* [INSTRUCTIONS FOR THE TASK]: The pictures are to be omitted when the entries are reproduced exactly.

+---+

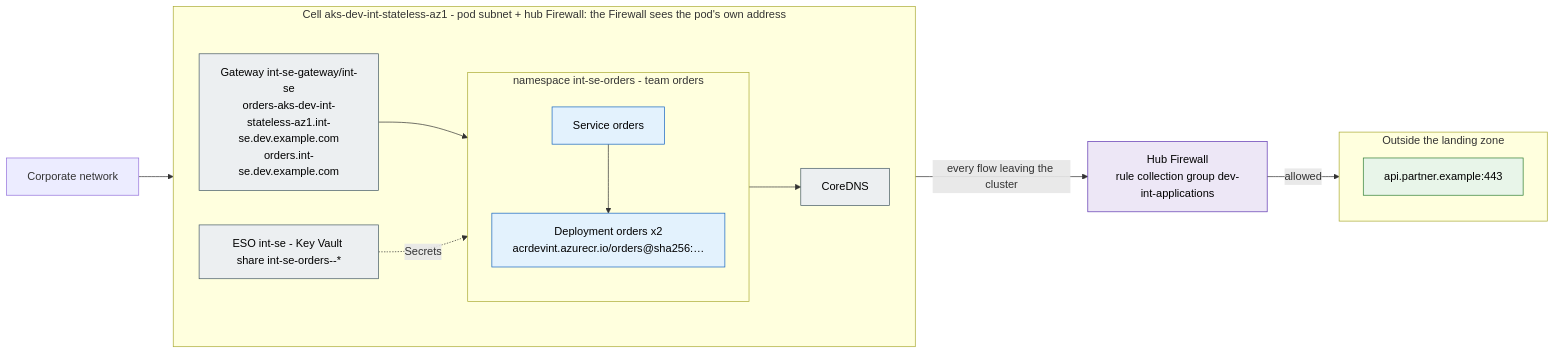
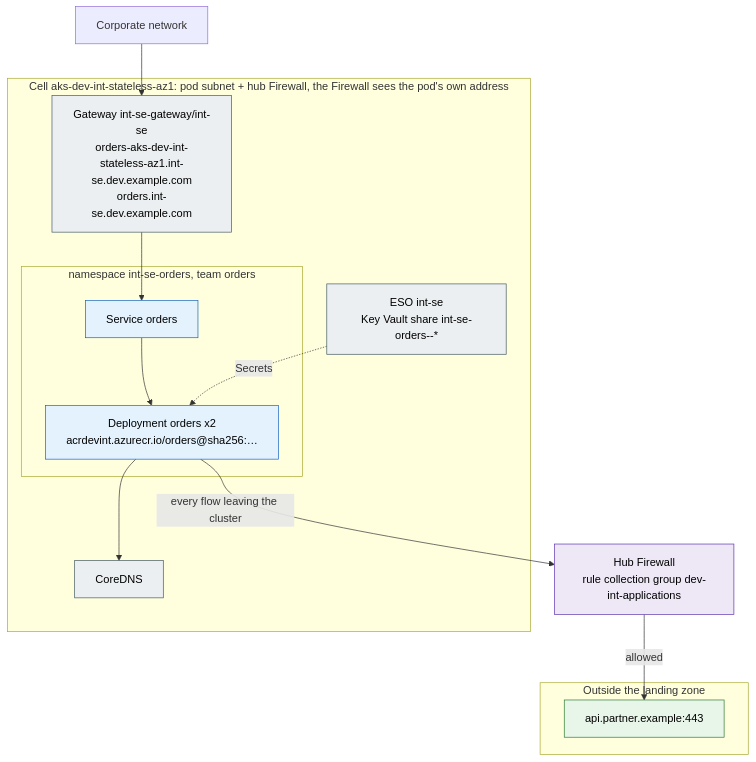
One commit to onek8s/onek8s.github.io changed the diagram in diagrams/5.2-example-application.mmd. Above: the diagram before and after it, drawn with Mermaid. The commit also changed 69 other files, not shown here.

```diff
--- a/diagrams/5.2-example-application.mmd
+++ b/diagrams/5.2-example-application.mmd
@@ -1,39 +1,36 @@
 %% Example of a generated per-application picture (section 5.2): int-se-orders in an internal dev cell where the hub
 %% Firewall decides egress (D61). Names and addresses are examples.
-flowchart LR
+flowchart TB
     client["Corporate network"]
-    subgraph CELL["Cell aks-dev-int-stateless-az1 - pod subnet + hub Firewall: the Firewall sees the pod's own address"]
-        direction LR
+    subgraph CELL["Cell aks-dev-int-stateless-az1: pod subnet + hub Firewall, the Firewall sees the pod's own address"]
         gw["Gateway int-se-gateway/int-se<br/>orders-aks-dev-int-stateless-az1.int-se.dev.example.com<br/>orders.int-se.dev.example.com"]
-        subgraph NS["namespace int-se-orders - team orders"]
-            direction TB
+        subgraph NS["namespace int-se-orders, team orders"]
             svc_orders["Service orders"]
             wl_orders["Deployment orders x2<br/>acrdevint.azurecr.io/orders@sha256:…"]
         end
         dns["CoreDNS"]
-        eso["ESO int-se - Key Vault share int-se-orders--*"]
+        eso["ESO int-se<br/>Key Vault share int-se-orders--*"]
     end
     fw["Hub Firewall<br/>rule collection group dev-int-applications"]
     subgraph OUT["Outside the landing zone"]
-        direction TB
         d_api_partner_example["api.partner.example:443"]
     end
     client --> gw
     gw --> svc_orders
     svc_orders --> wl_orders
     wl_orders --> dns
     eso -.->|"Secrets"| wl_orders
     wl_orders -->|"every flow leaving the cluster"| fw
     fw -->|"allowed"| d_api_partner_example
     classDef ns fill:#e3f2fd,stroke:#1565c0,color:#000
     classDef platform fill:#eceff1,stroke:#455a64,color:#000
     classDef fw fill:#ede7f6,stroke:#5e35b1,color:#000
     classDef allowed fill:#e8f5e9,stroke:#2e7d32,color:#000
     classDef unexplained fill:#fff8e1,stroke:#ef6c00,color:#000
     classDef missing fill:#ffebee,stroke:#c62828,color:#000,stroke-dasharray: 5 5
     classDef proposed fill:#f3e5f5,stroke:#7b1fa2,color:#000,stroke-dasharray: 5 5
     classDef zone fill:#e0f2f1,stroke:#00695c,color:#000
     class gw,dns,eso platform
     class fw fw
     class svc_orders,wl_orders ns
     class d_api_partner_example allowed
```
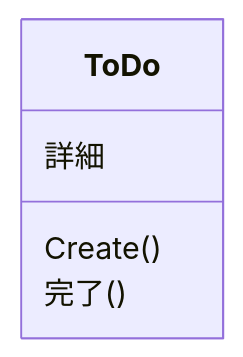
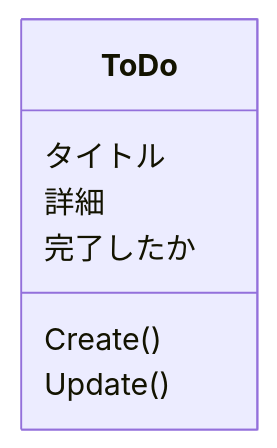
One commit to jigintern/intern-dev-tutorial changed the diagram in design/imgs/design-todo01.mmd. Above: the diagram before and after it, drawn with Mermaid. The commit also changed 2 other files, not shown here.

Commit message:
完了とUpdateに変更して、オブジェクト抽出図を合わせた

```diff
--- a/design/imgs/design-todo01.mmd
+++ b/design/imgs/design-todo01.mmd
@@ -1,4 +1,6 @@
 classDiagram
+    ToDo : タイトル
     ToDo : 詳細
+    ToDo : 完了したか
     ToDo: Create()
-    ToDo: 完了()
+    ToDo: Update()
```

+---+

* [EXERCISE OUTPUT]:
One commit to onek8s/onek8s.github.io changed the diagram in diagrams/5.2-example-application.mmd. Above: the diagram before and after it, drawn with Mermaid. The commit also changed 69 other files, not shown here.

```diff
--- a/diagrams/5.2-example-application.mmd
+++ b/diagrams/5.2-example-application.mmd
@@ -1,39 +1,36 @@
 %% Example of a generated per-application picture (section 5.2): int-se-orders in an internal dev cell where the hub
 %% Firewall decides egress (D61). Names and addresses are examples.
-flowchart LR
+flowchart TB
     client["Corporate network"]
-    subgraph CELL["Cell aks-dev-int-stateless-az1 - pod subnet + hub Firewall: the Firewall sees the pod's own address"]
-        direction LR
+    subgraph CELL["Cell aks-dev-int-stateless-az1: pod subnet + hub Firewall, the Firewall sees the pod's own address"]
         gw["Gateway int-se-gateway/int-se<br/>orders-aks-dev-int-stateless-az1.int-se.dev.example.com<br/>orders.int-se.dev.example.com"]
-        subgraph NS["namespace int-se-orders - team orders"]
-            direction TB
+        subgraph NS["namespace int-se-orders, team orders"]
             svc_orders["Service orders"]
             wl_orders["Deployment orders x2<br/>acrdevint.azurecr.io/orders@sha256:…"]
         end
         dns["CoreDNS"]
-        eso["ESO int-se - Key Vault share int-se-orders--*"]
+        eso["ESO int-se<br/>Key Vault share int-se-orders--*"]
     end
     fw["Hub Firewall<br/>rule collection group dev-int-applications"]
     subgraph OUT["Outside the landing zone"]
-        direction TB
         d_api_partner_example["api.partner.example:443"]
     end
     client --> gw
     gw --> svc_orders
     svc_orders --> wl_orders
     wl_orders --> dns
     eso -.->|"Secrets"| wl_orders
     wl_orders -->|"every flow leaving the cluster"| fw
     fw -->|"allowed"| d_api_partner_example
     classDef ns fill:#e3f2fd,stroke:#1565c0,color:#000
     classDef platform fill:#eceff1,stroke:#455a64,color:#000
     classDef fw fill:#ede7f6,stroke:#5e35b1,color:#000
     classDef allowed fill:#e8f5e9,stroke:#2e7d32,color:#000
     classDef unexplained fill:#fff8e1,stroke:#ef6c00,color:#000
     classDef missing fill:#ffebee,stroke:#c62828,color:#000,stroke-dasharray: 5 5
     classDef proposed fill:#f3e5f5,stroke:#7b1fa2,color:#000,stroke-dasharray: 5 5
     classDef zone fill:#e0f2f1,stroke:#00695c,color:#000
     class gw,dns,eso platform
     class fw fw
     class svc_orders,wl_orders ns
     class d_api_partner_example allowed
```
One commit to jigintern/intern-dev-tutorial changed the diagram in design/imgs/design-todo01.mmd. Above: the diagram before and after it, drawn with Mermaid. The commit also changed 2 other files, not shown here.

Commit message:
完了とUpdateに変更して、オブジェクト抽出図を合わせた

```diff
--- a/design/imgs/design-todo01.mmd
+++ b/design/imgs/design-todo01.mmd
@@ -1,4 +1,6 @@
 classDiagram
+    ToDo : タイトル
     ToDo : 詳細
+    ToDo : 完了したか
     ToDo: Create()
-    ToDo: 完了()
+    ToDo: Update()
```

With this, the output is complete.